      1. That is the tour I saw them on…Zooropa…it’s like come on guys play the old songs. They did but the stage show was strange.

        Liked by 1 person

      2. Guess there trying to push the live envelope as much as they could. Just a reminder we are on tomorrow night at 7pm est with Frank Lofredeo who books all the bands here in town or well did!
        We will chat about a ton of bands and of course the documentary. If u miss it Mikey will post it and put it on Youtube.

        Liked by 1 person

    1. For some reason I thought you would like this one. The sound is really good I will say. I never heard Storyville much

      Like

      1. Yeah I had Storyville (on CD!) tried to like it but it’s just not that good. Couple of decent tracks is about it. A long long way from the music of the band! At least this album has its own thing going on…

        Liked by 1 person

    1. Oh yea…I really like her a lot. Ways to Be Wicked…oh yea…
      Yea I heard this one quite a bit back then. It didn’t compare to the Band but it was ok.

      Like

  7. love this track, a big hit in the UK, part of the Blues revival of the time going on, and just ahead of Black Velvet in the hit-making moody, evocative, retro-stance. Robbie Robertson solo stuff is more to my taste than The Band’s. I didn’t know them at the time they were big, much, and what I have heard since hasn’t persuaded me, give or take The Weight, oops! My fave song of theirs is far and away The Night They Drove Old Dixie Down. The UK hit version by Joan Baez, that is. Brilliant, and you can sorta see the link between that and Crazy River for Robertson songs.

    Liked by 1 person

    1. I was already a big fan of the Band when I heard this so it took some time getting accustomed to. I did end up liking it but…I just can’t resist the roots rock or Americana the Band played…
      This song was more successful in the UK by far. It’s a good song and I like it.

      Liked by 1 person

Leave a Reply

Please log in using one of these methods to post your comment:

WordPress.com Logo

You are commenting using your WordPress.com account. Log Out /  Change )

Google photo

You are commenting using your Google account.
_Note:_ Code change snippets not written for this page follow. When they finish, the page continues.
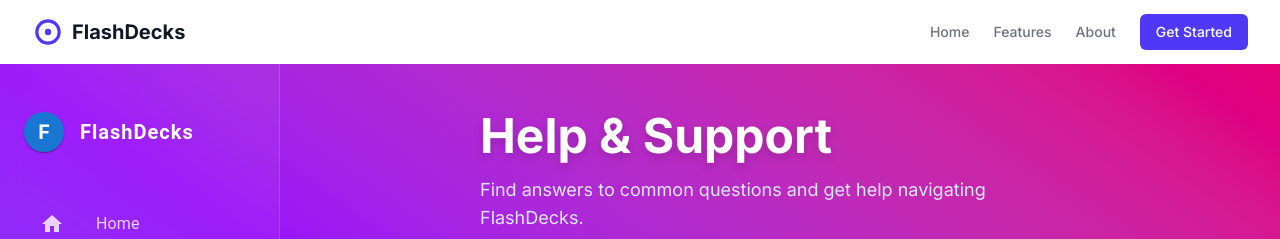
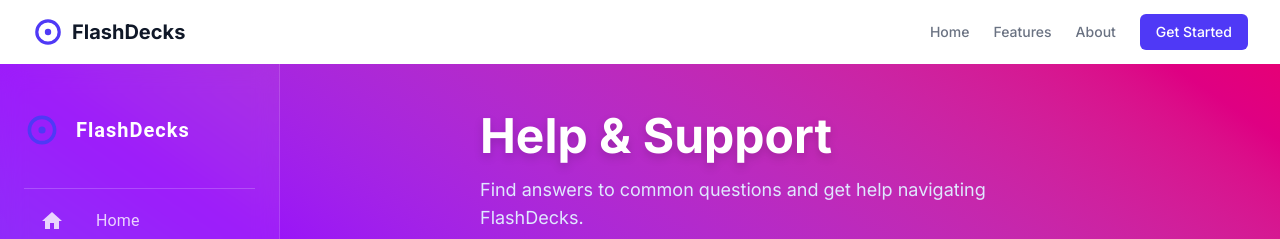
Before and after one commit to Lakshay-bleh/flashcarda-ai, a Next.js app: page /help in a window 1280 px wide. Shown: the top 239 px of the page. Built offline with nearby package versions, Linux system fonts and the light colour scheme; no server answers.

Commit message:
fixed sidebar

```diff
--- a/components/Sidebar.tsx
+++ b/components/Sidebar.tsx
@@ -43,10 +43,13 @@
     <Box
       component="nav"
       sx={{
+        position: "sticky",
+        top: 0,
+        height: "100vh",
+        overflowY: "auto",
         width: { xs: "100%", sm: 280 },
         bgcolor: "rgba(255 255 255 / 0.05)",
         backdropFilter: "blur(12px)",
-        height: "100vh",
         px: 3,
         py: 6,
         borderRight: "1px solid rgba(255 255 255 / 0.15)",
@@ -65,27 +68,20 @@
           userSelect: "none",
         }}
       >
-        <Box
-          sx={{
-            bgcolor: "primary.main",
-            width: 40,
-            height: 40,
-            borderRadius: "50%",
-            display: "flex",
-            alignItems: "center",
-            justifyContent: "center",
-            fontWeight: "bold",
-            fontSize: "1.25rem",
-            boxShadow: 1,
-            color: "white",
-          }}
+        <svg
+          className="h-9 w-9 text-indigo-600"
+          fill="currentColor"
+          viewBox="0 0 20 20"
         >
-          F
-        </Box>
+          <path d="M10 2a8 8 0 100 16 8 8 0 000-16zm0 14a6 6 0 110-12 6 6 0 010 12z" />
+          <path d="M10 12a2 2 0 100-4 2 2 0 000 4z" />
+        </svg>
         <Typography variant="h6" fontWeight="bold" letterSpacing={1}>
           FlashDecks
         </Typography>
       </Box>
+
+      <Divider sx={{ borderColor: "rgba(255 255 255 / 0.2)" }} />
 
       {/* Navigation List */}
       <List sx={{ flexGrow: 1 }}>
--- a/src/styles/globals.css
+++ b/src/styles/globals.css
@@ -17,6 +17,12 @@
     --background: #0a0a0a;
     --foreground: #ededed;
   }
+}
+
+.sidebar {
+  position: sticky;
+  top: 0;
+  height: calc(100vh);
 }
 
 .flashcard {
```
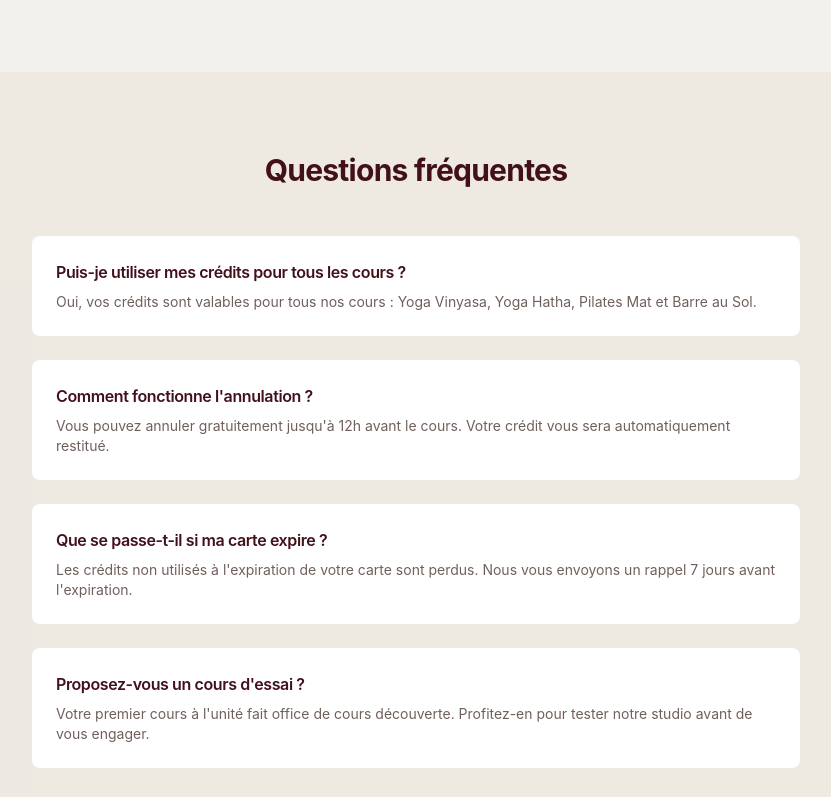
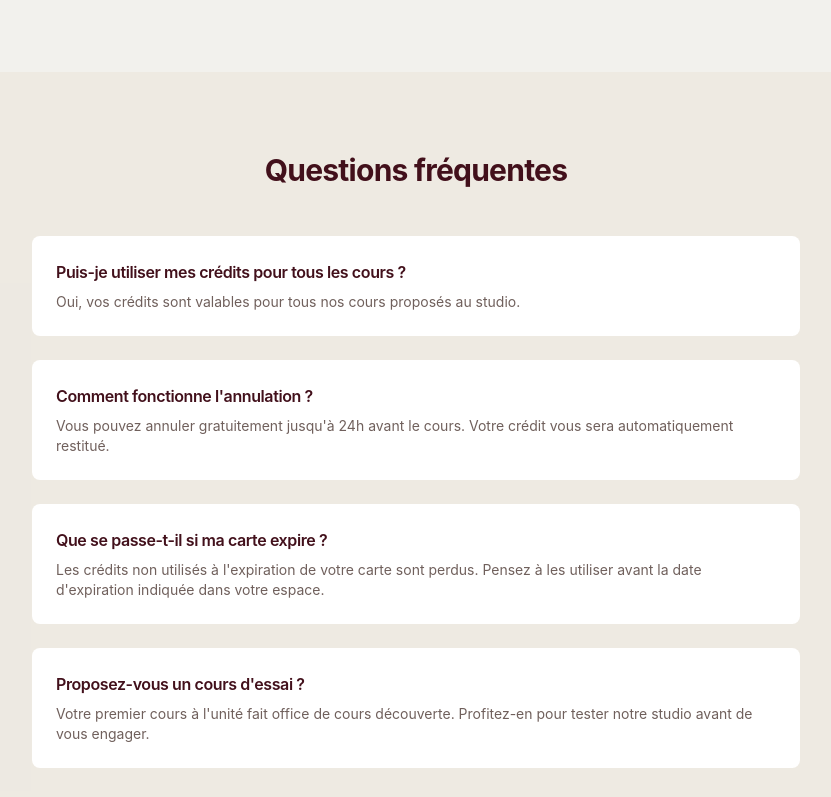
Before and after one commit to tempoleloft/TEMPO, a Next.js app: page /tarifs in a window 1280 px wide. Shown: the part 480-1277 px from the top of the page, without its empty margins (224-1055 px from the left). Built offline with nearby package versions, Linux system fonts and the light colour scheme; no server answers; the database is empty.

Commit message:
Mise à jour FAQ et politique d'annulation
- FAQ: suppression liste des cours (évolue)
- FAQ: 12h → 24h pour annulation
- FAQ: reformulation expiration crédits
- Système: politique d'annulation passée à 24h

```diff
--- a/app/(public)/tarifs/page.tsx
+++ b/app/(public)/tarifs/page.tsx
@@ -54,8 +54,7 @@ export default async function TarifsPage() {
                 Puis-je utiliser mes crédits pour tous les cours ?
               </h3>
               <p className="text-muted-foreground text-sm">
-                Oui, vos crédits sont valables pour tous nos cours : Yoga Vinyasa,
-                Yoga Hatha, Pilates Mat et Barre au Sol.
+                Oui, vos crédits sont valables pour tous nos cours proposés au studio.
               </p>
             </div>
 
@@ -64,7 +63,7 @@ export default async function TarifsPage() {
                 Comment fonctionne l'annulation ?
               </h3>
               <p className="text-muted-foreground text-sm">
-                Vous pouvez annuler gratuitement jusqu'à 12h avant le cours.
+                Vous pouvez annuler gratuitement jusqu'à 24h avant le cours.
                 Votre crédit vous sera automatiquement restitué.
               </p>
             </div>
@@ -75,7 +74,7 @@ export default async function TarifsPage() {
               </h3>
               <p className="text-muted-foreground text-sm">
                 Les crédits non utilisés à l'expiration de votre carte sont perdus.
-                Nous vous envoyons un rappel 7 jours avant l'expiration.
+                Pensez à les utiliser avant la date d'expiration indiquée dans votre espace.
               </p>
             </div>
 
--- a/lib/actions/booking.ts
+++ b/lib/actions/booking.ts
@@ -6,8 +6,8 @@ import { revalidatePath } from "next/cache"
 import { notifyNextInWaitlist } from "./waitlist"
 import { sendBookingConfirmationEmail } from "@/lib/email"
 
-// Cancellation policy: 12 hours before class
-const CANCEL_HOURS_BEFORE = 12
+// Cancellation policy: 24 hours before class
+const CANCEL_HOURS_BEFORE = 24
 
 export async function bookSession(sessionId: string) {
   const session = await auth()
```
Log Out /  Change )

Twitter picture

You are commenting using your Twitter account. Log Out /  Change )

Facebook photo

You are commenting using your Facebook account. Log Out /  Change )

Connecting to %s